"""

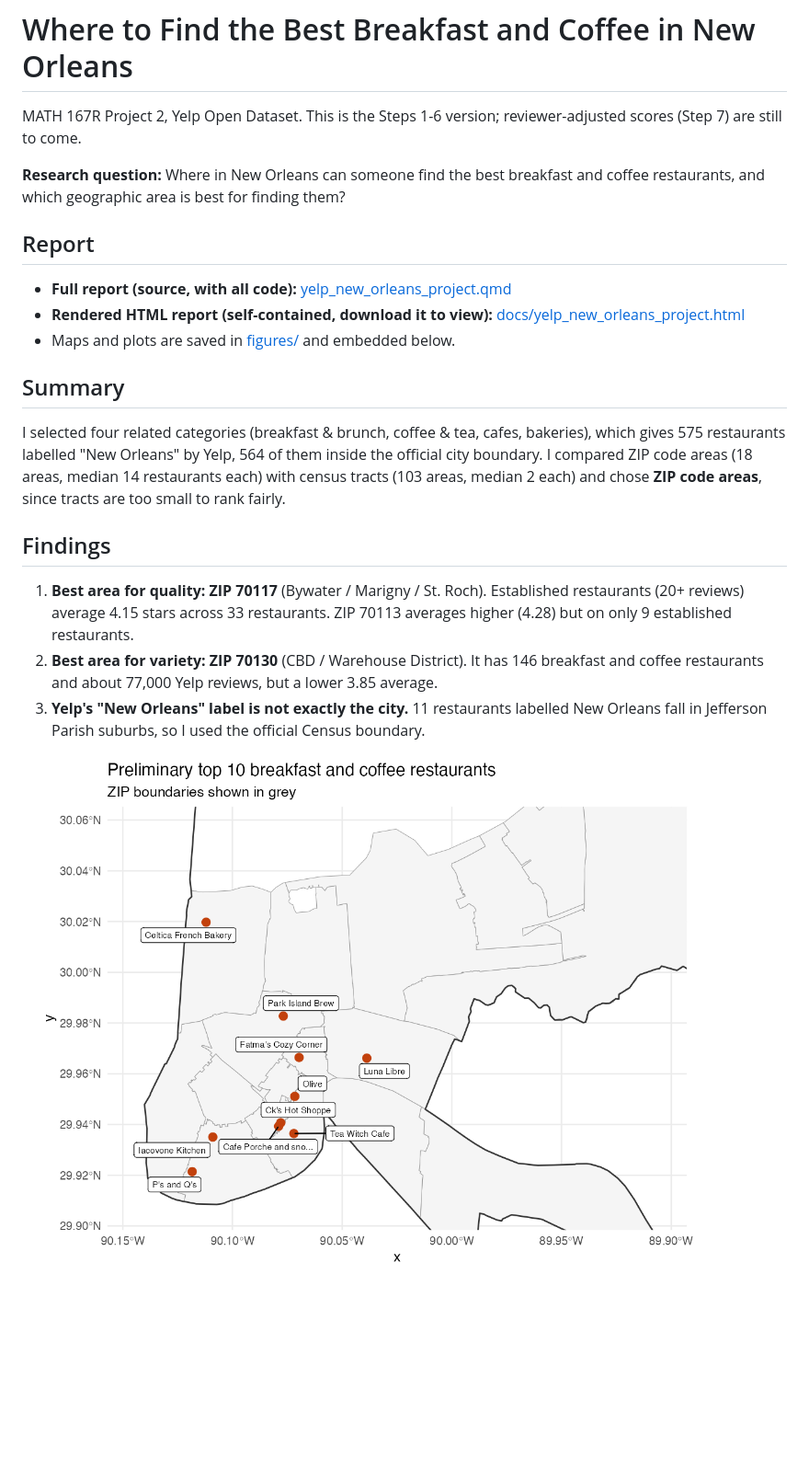
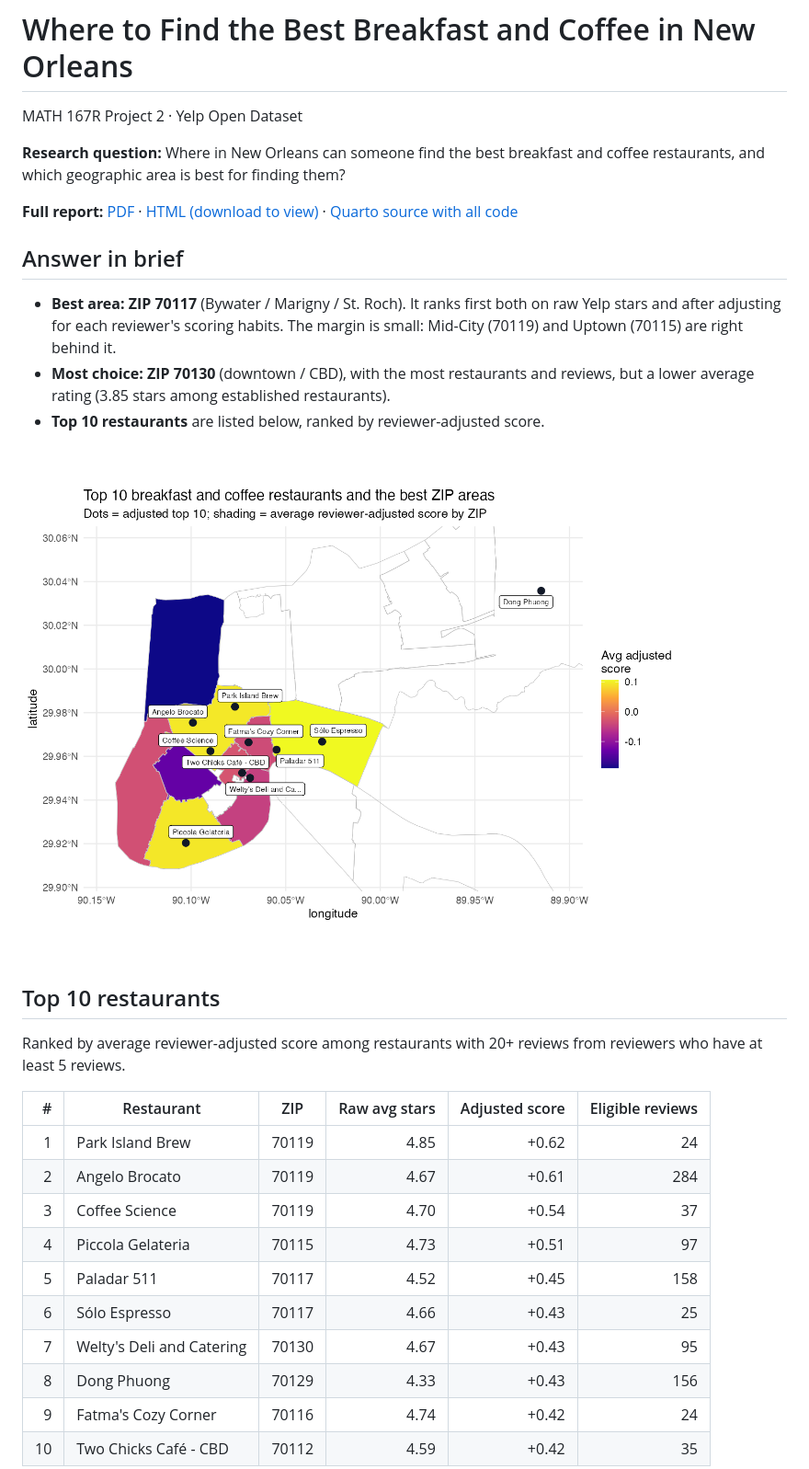
Before and after one commit to babaJaan01/yelp-new-orleans-project, a Markdown page: README.md, the part around one of its changes. Shown at 92% size. Rendered like a GitHub page; pictures changed too: figures/top10_map.png; blank space fills up the shorter version.

Commit message:
Add Step 7 reviewer-adjusted analysis, styled report, PDF, README rewrite
Co-Authored-By: Claude Sonnet 5.5 <noreply@anthropic.com>

```diff
--- a/README.md
+++ b/README.md
@@ -1,24 +1,33 @@
 # Where to Find the Best Breakfast and Coffee in New Orleans
 
-MATH 167R Project 2, Yelp Open Dataset. This is the Steps 1-6 version; reviewer-adjusted scores (Step 7) are still to come.
+MATH 167R Project 2 · Yelp Open Dataset
 
 **Research question:** Where in New Orleans can someone find the best breakfast and coffee restaurants, and which geographic area is best for finding them?
 
-## Report
+**Full report:** [PDF](docs/yelp_new_orleans_project.pdf) · [HTML (download to view)](docs/yelp_new_orleans_project.html) · [Quarto source with all code](yelp_new_orleans_project.qmd)
 
-- **Full report (source, with all code):** [yelp_new_orleans_project.qmd](yelp_new_orleans_project.qmd)
-- **Rendered HTML report (self-contained, download it to view):** [docs/yelp_new_orleans_project.html](docs/yelp_new_orleans_project.html)
-- Maps and plots are saved in [figures/](figures/) and embedded below.
+## Answer in brief
 
-## Summary
+- **Best area: ZIP 70117** (Bywater / Marigny / St. Roch). It ranks first both on raw Yelp stars and after adjusting for each reviewer's scoring habits. The margin is small: Mid-City (70119) and Uptown (70115) are right behind it.
+- **Most choice: ZIP 70130** (downtown / CBD), with the most restaurants and reviews, but a lower average rating (3.85 stars among established restaurants).
+- **Top 10 restaurants** are listed below, ranked by reviewer-adjusted score.
 
-I selected four related categories (breakfast & brunch, coffee & tea, cafes, bakeries), which gives 575 restaurants labelled "New Orleans" by Yelp, 564 of them inside the official city boundary. I compared ZIP code areas (18 areas, median 14 restaurants each) with census tracts (103 areas, median 2 each) and chose **ZIP code areas**, since tracts are too small to rank fairly.
+![Top 10 restaurants and best ZIP areas](figures/top10_map.png)
 
-## Findings
+## Top 10 restaurants
 
-1. **Best area for quality: ZIP 70117** (Bywater / Marigny / St. Roch). Established restaurants (20+ reviews) average 4.15 stars across 33 restaurants. ZIP 70113 averages higher (4.28) but on only 9 established restaurants.
-2. **Best area for variety: ZIP 70130** (CBD / Warehouse District). It has 146 breakfast and coffee restaurants and about 77,000 Yelp reviews, but a lower 3.85 average.
-3. **Yelp's "New Orleans" label is not exactly the city.** 11 restaurants labelled New Orleans fall in Jefferson Parish suburbs, so I used the official Census boundary.
+Ranked by average reviewer-adjusted score among restaurants with 20+ reviews from reviewers who have at least 5 reviews.
 
-![Preliminary top 10 restaurants](figures/top10_map.png)
+| # | Restaurant | ZIP | Raw avg stars | Adjusted score | Eligible reviews |
+|--:|---|---|--:|--:|--:|
+| 1 | Park Island Brew | 70119 | 4.85 | +0.62 | 24 |
+| 2 | Angelo Brocato | 70119 | 4.67 | +0.61 | 284 |
+| 3 | Coffee Science | 70119 | 4.70 | +0.54 | 37 |
+| 4 | Piccola Gelateria | 70115 | 4.73 | +0.51 | 97 |
+| 5 | Paladar 511 | 70117 | 4.52 | +0.45 | 158 |
+| 6 | Sólo Espresso | 70117 | 4.66 | +0.43 | 25 |
+| 7 | Welty's Deli and Catering | 70130 | 4.67 | +0.43 | 95 |
+| 8 | Dong Phuong | 70129 | 4.33 | +0.43 | 156 |
+| 9 | Fatma's Cozy Corner | 70116 | 4.74 | +0.42 | 24 |
+| 10 | Two Chicks Café - CBD | 70112 | 4.59 | +0.42 | 35 |
 
```
Also changed, not shown: other parts of README.md (+40 -18 lines), figures/raw_vs_adjusted.png (added), 4 other files.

"""

# EXERCISE OBJECTIVE
Your copy should hold each line above exactly and no pictures at all.

# ANSWER SPACE
Before and after one commit to babaJaan01/yelp-new-orleans-project, a Markdown page: README.md, the part around one of its changes. Shown at 92% size. Rendered like a GitHub page; pictures changed too: figures/top10_map.png; blank space fills up the shorter version.

Commit message:
Add Step 7 reviewer-adjusted analysis, styled report, PDF, README rewrite
Co-Authored-By: Claude Sonnet 5.5 <noreply@anthropic.com>

```diff
--- a/README.md
+++ b/README.md
@@ -1,24 +1,33 @@
 # Where to Find the Best Breakfast and Coffee in New Orleans
 
-MATH 167R Project 2, Yelp Open Dataset. This is the Steps 1-6 version; reviewer-adjusted scores (Step 7) are still to come.
+MATH 167R Project 2 · Yelp Open Dataset
 
 **Research question:** Where in New Orleans can someone find the best breakfast and coffee restaurants, and which geographic area is best for finding them?
 
-## Report
+**Full report:** [PDF](docs/yelp_new_orleans_project.pdf) · [HTML (download to view)](docs/yelp_new_orleans_project.html) · [Quarto source with all code](yelp_new_orleans_project.qmd)
 
-- **Full report (source, with all code):** [yelp_new_orleans_project.qmd](yelp_new_orleans_project.qmd)
-- **Rendered HTML report (self-contained, download it to view):** [docs/yelp_new_orleans_project.html](docs/yelp_new_orleans_project.html)
-- Maps and plots are saved in [figures/](figures/) and embedded below.
+## Answer in brief
 
-## Summary
+- **Best area: ZIP 70117** (Bywater / Marigny / St. Roch). It ranks first both on raw Yelp stars and after adjusting for each reviewer's scoring habits. The margin is small: Mid-City (70119) and Uptown (70115) are right behind it.
+- **Most choice: ZIP 70130** (downtown / CBD), with the most restaurants and reviews, but a lower average rating (3.85 stars among established restaurants).
+- **Top 10 restaurants** are listed below, ranked by reviewer-adjusted score.
 
-I selected four related categories (breakfast & brunch, coffee & tea, cafes, bakeries), which gives 575 restaurants labelled "New Orleans" by Yelp, 564 of them inside the official city boundary. I compared ZIP code areas (18 areas, median 14 restaurants each) with census tracts (103 areas, median 2 each) and chose **ZIP code areas**, since tracts are too small to rank fairly.
+![Top 10 restaurants and best ZIP areas](figures/top10_map.png)
 
-## Findings
+## Top 10 restaurants
 
-1. **Best area for quality: ZIP 70117** (Bywater / Marigny / St. Roch). Established restaurants (20+ reviews) average 4.15 stars across 33 restaurants. ZIP 70113 averages higher (4.28) but on only 9 established restaurants.
-2. **Best area for variety: ZIP 70130** (CBD / Warehouse District). It has 146 breakfast and coffee restaurants and about 77,000 Yelp reviews, but a lower 3.85 average.
-3. **Yelp's "New Orleans" label is not exactly the city.** 11 restaurants labelled New Orleans fall in Jefferson Parish suburbs, so I used the official Census boundary.
+Ranked by average reviewer-adjusted score among restaurants with 20+ reviews from reviewers who have at least 5 reviews.
 
-![Preliminary top 10 restaurants](figures/top10_map.png)
+| # | Restaurant | ZIP | Raw avg stars | Adjusted score | Eligible reviews |
+|--:|---|---|--:|--:|--:|
+| 1 | Park Island Brew | 70119 | 4.85 | +0.62 | 24 |
+| 2 | Angelo Brocato | 70119 | 4.67 | +0.61 | 284 |
+| 3 | Coffee Science | 70119 | 4.70 | +0.54 | 37 |
+| 4 | Piccola Gelateria | 70115 | 4.73 | +0.51 | 97 |
+| 5 | Paladar 511 | 70117 | 4.52 | +0.45 | 158 |
+| 6 | Sólo Espresso | 70117 | 4.66 | +0.43 | 25 |
+| 7 | Welty's Deli and Catering | 70130 | 4.67 | +0.43 | 95 |
+| 8 | Dong Phuong | 70129 | 4.33 | +0.43 | 156 |
+| 9 | Fatma's Cozy Corner | 70116 | 4.74 | +0.42 | 24 |
+| 10 | Two Chicks Café - CBD | 70112 | 4.59 | +0.42 | 35 |
 
```
Also changed, not shown: other parts of README.md (+40 -18 lines), figures/raw_vs_adjusted.png (added), 4 other files.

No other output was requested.